Prime Minister Mostafa Madbouly announcing the completion of the first two phases of the Siwa wastewater treatment project in Siwa on Monday.
During his visit to the oasis, the prime minister gave his assurance that the project will put an end to the agricultural wastewater problem, which has been harming water, soil and crops for the past 30 years.
The Siwa Oasis, which is part of Matrouh Governorate, lies 560 kilometres southwest of Cairo and 55 kilometres east of the Libyan border.
According to previous statements by the Ministry of Water Resources and Irrigation, the problem arose from the random digging of surface wells, which have led to increasing salinity of the main reservoir used for irrigation.
At the same time, increasing agricultural wastewater has accumulated with nowhere to go. This has damaged agricultural production, particularly of dates and olives, of which Siwa is famous for.
Elsewhere, it has led to the disappearance of surface water, which has harmed tourism, another crucial industry for the oasis.

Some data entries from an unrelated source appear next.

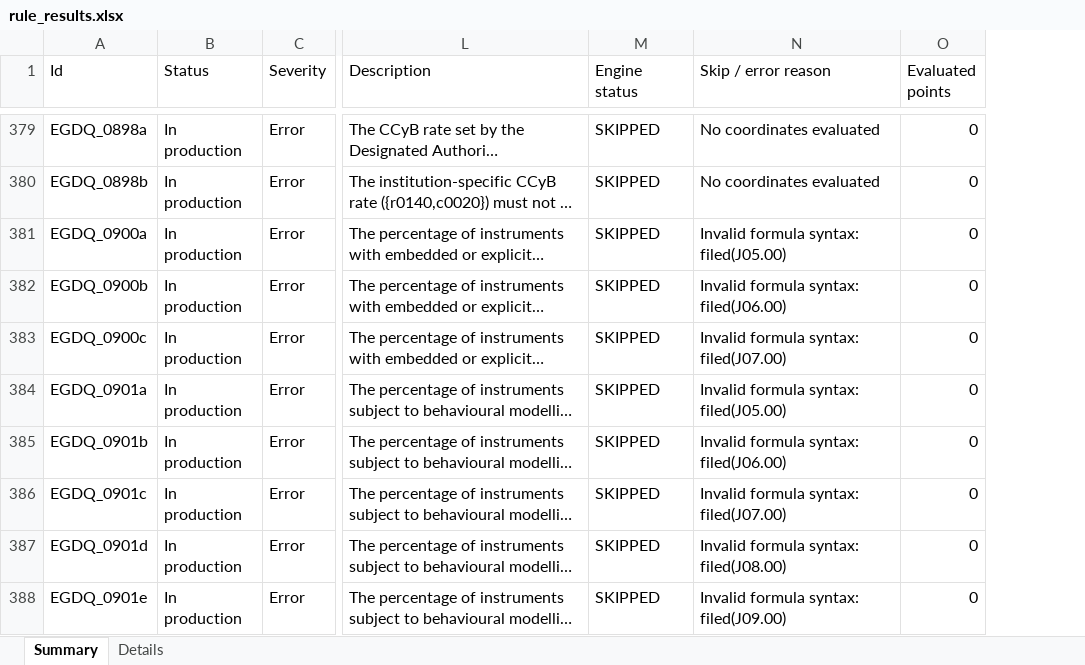
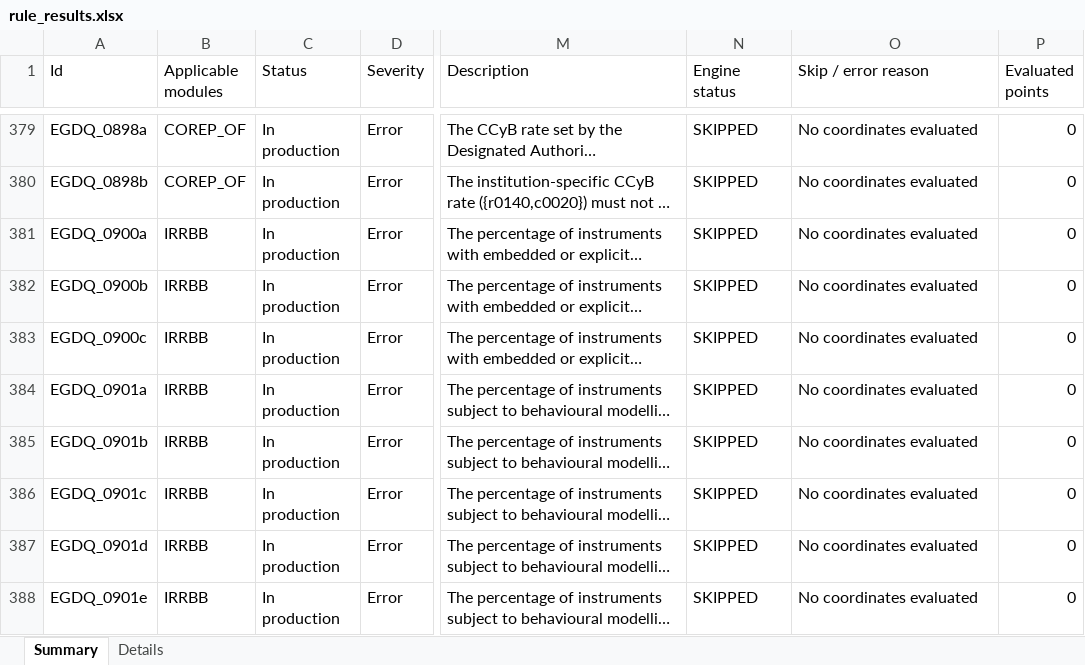
Before and after one commit to MaxEIGSI/COREP_CHECK, an Excel workbook: src/v2/data/output/rule_results.xlsx, sheet Summary, drawn as a sheet; only a part is shown, gaps mark what is left out; long unchanged cells end in …; values as stored, in another font and other column widths than the file's, no cell formats; addresses are those after the commit; the diff covers the shown part only; the diff names each change by its address in the sheet, - before the commit and + after, or states it on an @@ line.

```diff
--- a/src/v2/data/output/rule_results.xlsx (sheet Summary)
+++ b/src/v2/data/output/rule_results.xlsx (sheet Summary)
+column B (Applicable modules), rows 379-388: COREP_OF | COREP_OF | IRRBB | IRRBB | IRRBB | IRRBB | IRRBB | IRRBB | IRRBB | IRRBB
-O381 (Skip / error reason): Invalid formula syntax: filed(J05.00)
+O381 (Skip / error reason): No coordinates evaluated
-O382 (Skip / error reason): Invalid formula syntax: filed(J06.00)
+O382 (Skip / error reason): No coordinates evaluated
-O383 (Skip / error reason): Invalid formula syntax: filed(J07.00)
+O383 (Skip / error reason): No coordinates evaluated
-O384 (Skip / error reason): Invalid formula syntax: filed(J05.00)
+O384 (Skip / error reason): No coordinates evaluated
-O385 (Skip / error reason): Invalid formula syntax: filed(J06.00)
+O385 (Skip / error reason): No coordinates evaluated
-O386 (Skip / error reason): Invalid formula syntax: filed(J07.00)
+O386 (Skip / error reason): No coordinates evaluated
-O387 (Skip / error reason): Invalid formula syntax: filed(J08.00)
+O387 (Skip / error reason): No coordinates evaluated
-O388 (Skip / error reason): Invalid formula syntax: filed(J09.00)
+O388 (Skip / error reason): No coordinates evaluated
```
Also changed, not shown: 925 edited cells elsewhere in this sheet, sheet Details, cell formats, src/v2/data/COREP_files/G_EU_C_C0100.xlsx, 4 other files.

Picturesque lakes previously full of wildlife have dried up, leading to empty cafes and campgrounds.
The first phase comprised the construction of 12 deep production wells at a depth of 1,200 metres, according to Director of the Water Department at the Armed Forces Engineering Authority Tamer Zaher.
Additionally, 42 excessively saline surface wells were closed to protect water quality, Zaher added.
The second phase comprised the construction of a 34 kilometre canal to drain excess wastewater outside the oasis to the Ain Janabi Depression, he explained.
It also included the construction of the Antefir lifting station that aims to drain 60,000 cubic metres per day.
Egypt is keen to apply the same solutions to Marsa Matrouh’s Bahay El-Din pond, Madbouly asserted.
The Siwa treatment project comes within the framework of state efforts to irrigate agricultural land with reused water.
The government is constructing a 174-long-kilometre artificial river in the Western Desert aimed at irrigating the country’s New Delta.
The project aims to cultivate 2.2 million feddans – approximately one-fourth of the country’s agricultural land – making it Egypt’s largest agriculture project.